PEEKABOO!

PEEKABOO!

What is it about this scene that gives me the heebie-jeebies every single time I watch it? It isn’t the most obvious “scare,” the sudden appearance of the nightmare man from behind the dumpster. That’s sort of freaky when it happens, in a jump-out-of-your-seat way, but it’s not particularly dread-inducing. No, the scariest part of the scene is everything leading up to that: Dan’s strangely rubbery facial expressions and lopsided nervous grins, the flat affect of his voice as he describes the dream, the way he seems to say a great deal without saying much at all. One particular moment that actually caused a chill to rocket up my spine was when Dan was saying that Herb had also made an appearance in the dream. “You’re standing right over there…by that counter.” The camera pans slowly over to the counter, at which no one is currently standing, then focuses back on Dan’s anxious face. “You’re in both dreams, and you’re scared.” A few minutes later, Herb goes to pay for their lunch, and thus actually is standing right where Dan saw him standing in the dream. The men share an extremely unsettling glance across the diner. Also rather nerve-wracking is the men’s walk out to the dumpster behind the diner. Every shot, every camera angle, every edit as they walk seems pointedly calculated to be as skin-crawlingly sinister as possible, but without being obvious or overtly frightening in any way. It’s a fantastic trick, and I wish I could figure out how Lynch so effortlessly achieved it.

The retroCRUSH rundown also pointed out that this scene should absolutely not be as eerie as it is, because Dan basically describes exactly what’s going to happen, and then it happens. Normally structuring a scene like that would only serve to take away any tension, but in this scene it’s precisely the opposite. There is an inevitability to the scene; both Dan and the viewer know that something bad is going to happen, but neither are able to prevent it, and the dread the viewer feels in Dan’s stead makes the scene, for me at least, very difficult to watch without looking away.

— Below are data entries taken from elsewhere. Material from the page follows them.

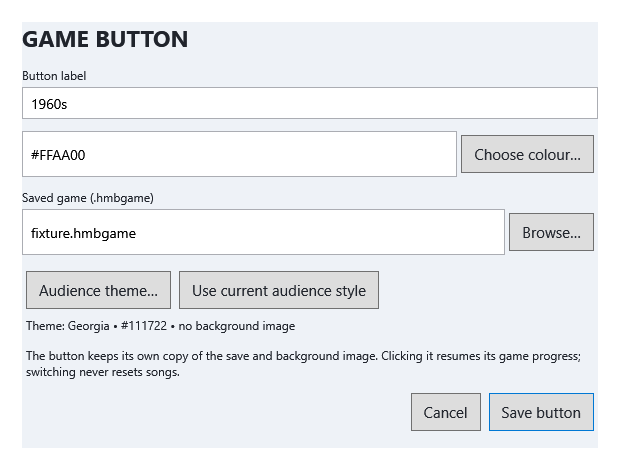
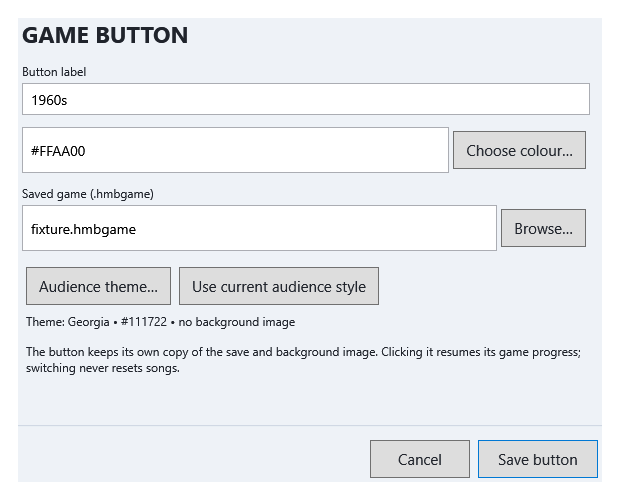
Prepare v1.1 game-button dialogue fix release

diff --git a/src/HazzMusicBingo/Views/MainWindow.xaml b/src/HazzMusicBingo/Views/MainWindow.xaml
@@ -1,7 +1,7 @@
 <Window x:Class="HazzMusicBingo.Views.MainWindow"
         xmlns="http://schemas.microsoft.com/winfx/2006/xaml/presentation"
         xmlns:x="http://schemas.microsoft.com/winfx/2006/xaml"
-        Title="Hazz Music Bingo v1.0"
+        Title="Hazz Music Bingo v1.1"
         Icon="/HazzMusicBingo;component/Assets/HazzMusicBingo.ico"
         Width="1380"
         Height="820"

diff --git a/src/HazzMusicBingo/Services/ReleaseSelfTest.cs b/src/HazzMusicBingo/Services/ReleaseSelfTest.cs
@@ -47,7 +47,7 @@ internal static class ReleaseSelfTest
             cn.Open(); using var cmd = cn.CreateCommand(); cmd.CommandText = "SELECT sqlite_version();";
             await File.WriteAllTextAsync(reportPath, JsonSerializer.Serialize(new
             {
-                result = "PASS", version = "1.0.0", sqliteVersion = (string?)cmd.ExecuteScalar(),
+                result = "PASS", version = "1.1.0", sqliteVersion = (string?)cmd.ExecuteScalar(),
                 runtimeVersion = Environment.Version.ToString(), cards = cards.Count, sheets = document.Pages.Count,
                 checks = "SQLite native loading, card generation, WPF page rendering, archive round trip, Media Foundation WAV decoding, MP3 tag reading"
             }, new JsonSerializerOptions { WriteIndented = true }));

diff --git a/RELEASE_NOTES.md b/RELEASE_NOTES.md
@@ -1,40 +1,19 @@
-# Hazz Music Bingo v1.0
+# Hazz Music Bingo v1.1 - game-button dialogue fix
 
-Style every audience text element independently and choose where music clips begin. This release also includes the tested Repeat Last to Play Next Song audio fix.
+The Edit Game Button dialogue now keeps **Save button** and **Cancel** visible in a fixed footer. The form scrolls, and the window can be resized. Small windows or long theme/background descriptions no longer push these actions out of view.
 
-## Download and quick start
+## Download and upgrade
 
-Download **Hazz-Music-Bingo-v1.0-Windows-x64.zip**, extract the whole ZIP into a new folder, and run **HazzMusicBingo.exe**. Keep **TagLibSharp.dll** beside it. Windows x64 is required; .NET is bundled. The EXE is unsigned. Music is not included.
+Download **Hazz-Music-Bingo-v1.1-Windows-x64.zip**, close the old app, extract the entire ZIP into a new folder and run **HazzMusicBingo.exe**. Keep **TagLibSharp.dll** beside the EXE. Windows x64 is required; .NET is included. Music is not included.
 
-1. Scan your music and choose the folder to use for the new game (at least 60 playable indexed songs).
-2. Generate the game, design/print cards, apply the sold-card range and save.
-3. Open **AUDIENCE SCREEN DESIGN**, choose a text element and adjust its font, size, colour and outline. Select **Use design**.
-4. Under **PLAYBACK**, choose **Start music at (seconds)**: 0, 30, 60, 90 or another multiple of 30. Next and Repeat use this position. If the track is too short, it starts at 0 with a host notice.
-5. Play for Line, then Four Corners, then Full House, acknowledging winners and changing rules without resetting progress.
+Existing games, cards, themes, button assignments and playback settings remain compatible. No data/schema migration is required. All v1.0 features remain included: individual audience text styles, 30-second playback start intervals and the Repeat-to-Next audio fix.
 
-[Quick start](https://github.com/harryoke/Hazz-Music-Bingo/blob/v1.0/docs/QUICK_START.md) | [User guide](https://github.com/harryoke/Hazz-Music-Bingo/blob/v1.0/docs/USER_GUIDE.md) | [31-page PDF manual](https://github.com/harryoke/Hazz-Music-Bingo/releases/download/v1.0/Hazz_Music_Bingo_v1.0_Complete_Manual.pdf)
+[Quick start](https://github.com/harryoke/Hazz-Music-Bingo/blob/v1.1/docs/QUICK_START.md) | [User guide](https://github.com/harryoke/Hazz-Music-Bingo/blob/v1.1/docs/USER_GUIDE.md) | [Illustrated manual](https://github.com/harryoke/Hazz-Music-Bingo/releases/download/v1.1/Hazz_Music_Bingo_v1.0_Complete_Manual.pdf)
 
-## New controls
-
-- Eleven independent audience text styles: playing-for message, winner announcement, Now Playing heading, Ready, current song title, current artist, played-list heading, played titles, played artists, page number and empty-list message.
-- Each style offers installed font, size 12-140, text colour, bold, italic, outline on/off, outline colour and outline width 0-12. The preview shows the relevant screen. Outlines render behind the fill for readability.
-- Audience themes and all eight saved-game buttons retain the individual styles. Existing themes use their old settings until an element is edited.
-- Start position dropdown offers 0-600 seconds in 30-second steps; larger steps can be typed up to 86400. Invalid values stop the request before audio starts. Short remaining audio plays only to the track end.
-- The chosen start is remembered locally after Next or Repeat and applies across games; it is separate from clip length and game saves.
-- Next can interrupt Repeat during steady playback or fade without the retiring clip muting the next song.
-
-## Compatibility and upgrade
-
-Existing databases, valid version-1 game saves, printed cards, live-winning settings and game-button assignments remain supported. No database or game-save schema migration is needed. The normal Windows profile retains your data when you extract the release into a new folder.
-
-Audience theme JSON adds optional per-element TextStyles; missing entries fall back to the legacy fields. playback-settings.json stores the last used start offset. Include it with the database, designs and game-buttons folder in full-profile backups. Music is still referenced by path, not copied. Physical speakers, printers and displays should be rehearsed before an event.
+The included 31-page v1.0 manual covers the same game features; its game-button editor screenshot predates this layout correction. The online guide and packaged screenshot show the corrected dialogue.
 
 ## Validation
 
-Windows Release build: zero warnings/errors. **410 regression checks passed**, including decoded WAV samples at 0, 30 and 60 seconds, short-track fallback, Repeat-to-Next handover, all eleven text styles, theme/button persistence and 20 generated card sets. Packaged executable self-test checks database loading, cards, printing, game archives, WAV decoding and MP3 tags. The dependency audit reported no known vulnerable packages. Hardware speaker output is not claimed by these automated checks.
+Windows Release build: zero warnings/errors. **419 regression checks passed**, including nine layout assertions across three viewport sizes with a long theme description. The packaged executable self-test passed database loading, card generation, WPF printing, saved-game round trip, WAV decoding and MP3 tag reading. Hardware speaker, printer and display rehearsal remains recommended before an event.
 
-The release includes Windows and source ZIPs, the updated illustrated PDF manual and SHA-256 checksums. The Windows ZIP also contains the guides, licences and third-party source/notices.
-
-## Copyright and licence
-
-Copyright 2026 Hazz Karaoke. Free use includes paid and commercial shows. Unchanged copies may be shared free with branding and notices intact. Modified or rebranded redistribution requires written permission. Third-party licences and statutory rights remain applicable. TagLibSharp remains separately replaceable under LGPL-2.1; its source and licence are included.
+Windows ZIP, source ZIP, illustrated manual and SHA-256 checksums are attached. Licences, third-party notices and dependency source are included in the packages. Copyright 2026 Hazz Karaoke; the existing licence terms continue to apply.

diff --git a/README.md b/README.md
@@ -1,10 +1,10 @@
 ![Hazz Music Bingo](docs/images/hazz-music-bingo.png)
 
-# Hazz Music Bingo v1.0
+# Hazz Music Bingo v1.1
 
 A Windows music-bingo host with custom 5×5 cards, print previews, an audience screen, missing-music checks and winner verification.
 
-[Download Windows x64](https://github.com/harryoke/Hazz-Music-Bingo/releases/tag/v1.0) · [Quick start](docs/QUICK_START.md) · [User guide](docs/USER_GUIDE.md) · [Build and development](docs/DEVELOPMENT.md) · [Testing](docs/TESTING.md) · [Changes](CHANGELOG.md)
+[Download Windows x64](https://github.com/harryoke/Hazz-Music-Bingo/releases/tag/v1.1) · [Quick start](docs/QUICK_START.md) · [User guide](docs/USER_GUIDE.md) · [Build and development](docs/DEVELOPMENT.md) · [Testing](docs/TESTING.md) · [Changes](CHANGELOG.md)
 
 [Download the complete illustrated PDF manual](https://github.com/harryoke/Hazz-Music-Bingo/releases/download/v1.0/Hazz_Music_Bingo_v1.0_Complete_Manual.pdf) — 31 pages covering player rules, hosting, themes, printing, recovery, card randomisation and the game engine's maths.
 
@@ -61,3 +61,6 @@ The automated suite uses temporary profiles and covers persistence, card rules, 
 The name **v.0.1** is the first public release label; earlier source archives used an internal v0.2.15 label. Existing local databases receive an additive game-code column. Existing version-1 saved games remain supported when structurally valid. Loading a portable saved game intentionally reshuffles playback order; reopening history preserves it.
 
 Game files store song paths and layouts, not audio or artwork. The app currently targets .NET 8; see the development guide for support and upgrade planning. Third-party components are listed in [THIRD_PARTY_NOTICES.md](THIRD_PARTY_NOTICES.md).
+
+
+In v1.1, the game-button editor can be resized and its form scrolls. **Save button** and **Cancel** remain visible in a fixed footer. The included v1.0 manual still covers the game features; its editor screenshot predates this layout correction.

diff --git a/docs/USER_GUIDE.md b/docs/USER_GUIDE.md
@@ -1,10 +1,10 @@
 ![Hazz Music Bingo](images/hazz-music-bingo.png)
 
-# Hazz Music Bingo v1.0 — user guide
+# Hazz Music Bingo v1.1 — user guide
 
 ## Install and start
 
-Download the Windows x64 ZIP from the [v1.0 release](https://github.com/harryoke/Hazz-Music-Bingo/releases/tag/v1.0), extract it, and run **HazzMusicBingo.exe**. The .NET runtime is included. The application is unsigned. Windows audio support and a working sound output are required. No music is included. Keep your own music on a local or reliably connected drive.
+Download the Windows x64 ZIP from the [v1.0 release](https://github.com/harryoke/Hazz-Music-Bingo/releases/tag/v1.1), extract it, and run **HazzMusicBingo.exe**. The .NET runtime is included. The application is unsigned. Windows audio support and a working sound output are required. No music is included. Keep your own music on a local or reliably connected drive.
 
 The app stores its library, games and settings in `%LOCALAPPDATA%\HazzMusicBingo`. Moving or replacing the executable does not move or erase this data. First startup creates an empty database. Later startups reopen the active game automatically.
 
@@ -209,3 +209,6 @@ For a 1970s game: scan your 70s folder, confirm that path is shown as the source
 The selected folder needs at least 60 available songs with a successful scanned duration. Missing/unscanned folders or too few available songs stop generation and leave the active database game intact. No fallback songs are drawn from other folders. Choosing a folder alone does not scan it; scan first if it is new.
 
 ![Audience message styling](images/audience-message-design.png)
+
+
+In v1.1, the game-button editor can be resized and its form scrolls. **Save button** and **Cancel** remain visible in a fixed footer. The included v1.0 manual still covers the game features; its editor screenshot predates this layout correction.

diff --git a/docs/RELEASE_VALIDATION.md b/docs/RELEASE_VALIDATION.md
@@ -1,7 +1,7 @@
-# v1.0 validation record
+# v1.1 validation record
 
 - Release solution build: zero warnings and zero errors.
-- Regression suite: **410 assertions passed**, including 20 independently generated 60-card sets and 24 print-option combinations.
+- Regression suite: **419 assertions passed**, including 20 independently generated 60-card sets and 24 print-option combinations.
 - WPF rendering: card designer, classic/midnight cards, four-card sheet, print preview and host console rendered and inspected. Print viewer pages were loaded through WPF's dispatcher.
 - Standalone Windows x64 self-test: passed native SQLite loading, 60-card generation, 15 four-card pages, archive round trip and Media Foundation WAV decoding.
 - Packaged native SQLite: **3.53.3**. Packaged .NET runtime: **8.0.31**.
@@ -26,3 +26,5 @@ GitHub's [Actions page](https://github.com/harryoke/Hazz-Music-Bingo/actions) re
 v1.0 additionally validates MP3 tag reading in the packaged executable, independent winning-message styling, eight game shortcuts and folder-scoped generation. The release ZIP includes the external TagLibSharp.dll; keeping only the EXE is not a complete installation.
 
 - v1.0 adds decoded offset checks at 0/30/60 seconds, short-track fallback, Repeat-to-Next interruption and independent styles for eleven audience text elements.
+
+- v1.1 adds nine layout assertions covering accessible Save/Cancel buttons and scrolling at three viewport sizes with a long theme description.

diff --git a/docs/DEVELOPMENT.md b/docs/DEVELOPMENT.md
@@ -67,7 +67,7 @@ The requested first public release is named **Hazz Music Bingo v.0.1**, tag **v.
 
 Version-1 archives add an optional Winning object. Validation precedes mutation; winning settings are inserted in the same transaction as game state and cards. Reset clears acknowledgements transactionally with played state. Rule changes only update settings. Older apps ignore the optional archive object and will lose those settings if they resave it.
 
-The current release is **v1.0**, tag **v1.0**, application version **1.0.0**. The original public release remains at tag **v.0.1**. The legacy release-v0.1 workflow must not be used to publish newer versions: create their own versioned tag and assets after validation. Normal main-branch CI does not publish releases.
+The current release is **v1.1**, tag **v1.1**, application version **1.1.0**. The original public release remains at tag **v.0.1**. The legacy release-v0.1 workflow must not be used to publish newer versions: create their own versioned tag and assets after validation. Normal main-branch CI does not publish releases.
 
 ## v1.0 source selection, shortcuts and tags
 

diff --git a/docs/QUICK_START.md b/docs/QUICK_START.md
@@ -1,10 +1,10 @@
 ![Hazz Music Bingo](images/hazz-music-bingo.png)
 
-# Hazz Music Bingo v1.0 — quick start
+# Hazz Music Bingo v1.1 — quick start
 
 ## Install
 
-Download **Hazz-Music-Bingo-v1.0-Windows-x64.zip** from the [v1.0 release](https://github.com/harryoke/Hazz-Music-Bingo/releases/tag/v1.0). Extract the entire ZIP into a folder, keep `TagLibSharp.dll` beside the EXE, then run **HazzMusicBingo.exe**. Windows x64 is required; .NET is included. Music is not included.
+Download **Hazz-Music-Bingo-v1.1-Windows-x64.zip** from the [v1.1 release](https://github.com/harryoke/Hazz-Music-Bingo/releases/tag/v1.1). Extract the entire ZIP into a folder, keep `TagLibSharp.dll` beside the EXE, then run **HazzMusicBingo.exe**. Windows x64 is required; .NET is included. Music is not included.
 
 Upgrading from v.0.1? Close the old app and extract this version into a new folder. The same Windows account automatically retains its library and games. Back up the database through **GAME HISTORY / RECOVERY** before your first event with the update. Old saves open with live tracking off until you apply a sold-card range.
 

diff --git a/docs/README.md b/docs/README.md
@@ -1,6 +1,6 @@
 ![Hazz Music Bingo](images/hazz-music-bingo.png)
 
-# Hazz Music Bingo v1.0 documentation
+# Hazz Music Bingo v1.1 documentation
 
 - [Complete illustrated PDF manual](Hazz_Music_Bingo_v1.0_Complete_Manual.pdf): 31 pages in plain English covering how to play, run an event, configure themes, print cards, recover games and understand card randomisation and game mathematics. [Direct download](https://github.com/harryoke/Hazz-Music-Bingo/releases/download/v1.0/Hazz_Music_Bingo_v1.0_Complete_Manual.pdf).
 - [Quick start](QUICK_START.md): installation, event setup and the Line → Four Corners → Full House workflow.
@@ -11,3 +11,6 @@
 - [Copyright notice](COPYRIGHT_NOTICE.md) and [full licence](../LICENSE.txt).
 
 The app includes no music. Portable game files contain paths and layouts, not audio or artwork.
+
+
+In v1.1, the game-button editor can be resized and its form scrolls. **Save button** and **Cancel** remain visible in a fixed footer. The included v1.0 manual still covers the game features; its editor screenshot predates this layout correction.

diff --git a/CHANGELOG.md b/CHANGELOG.md
@@ -1,6 +1,6 @@
 # Changelog
 
-## Unreleased - game-button dialogue layout
+## v1.1 - game-button dialogue layout
 
 - Keep Save button and Cancel in a fixed footer, make the form scrollable and allow the window to resize. Long theme summaries and smaller available window sizes can no longer push the actions below the visible area.
 - Added nine layout checks across three viewport sizes. Windows Release build passes with zero warnings/errors; all 419 regression checks pass.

I am amazed that Lynch managed to film such an ominous scene out of elements that are anything but scary at first glance (other than the nightmare man’s horrible face, that is), but I’m even more amazed by the fact that he’s done it more than once. Lynch is a master at something I tend to call time displacement, for lack of a better term. He has filmed several scenes in which the line between reality and nightmare is blurred, of course, but he also seems to have a similar predilection for playing with overlapping timescales, characters being in two places at once, and that type of thing. In 2006’s Inland Empire, for example, the intensely freaky-looking Grace Zabriskie (as Visitor #1) points to an empty couch in Laura Dern’s house and tells her that if it was tomorrow, she would be sitting right. Over. There. And then suddenly it is tomorrow, and Laura Dern is sitting exactly where the old woman said she’d be sitting. There is also the famous scene from Lost Highway (1997), where a white-faced Robert Blake tells Bill Pullman that not only is he standing there talking to him, but at the same time, “I’m at your house right now.” Every single scene Lynch has filmed like this has freaked me right the hell out, and I can’t quite put my finger on why that might be. Perhaps because when done well, these scenes serve to undermine the fulcrum of reality and make the viewer feel completely adrift in a universe that makes no rational sense. Or maybe it’s the fact that Lynch, better than any other filmmaker in my opinion, is cursedly skilled at portraying the incongruity of dreams on film, so that we almost feel as though he’s directly tapped into our collective subconscious and forced us to look unflinchingly at what’s lurking there. Or it could be his consummate talent for utilizing slightly off-kilter facial expressions, camera shots, voice inflections, and background sounds to convey an unsettling mood. Whatever the reason, I suppose it just goes to show that in the right hands, traditional horror movie monsters and situations have nothing on a simple shot of the back of someone’s head, or a strangely intense glance, or a daylight stroll through a diner parking lot.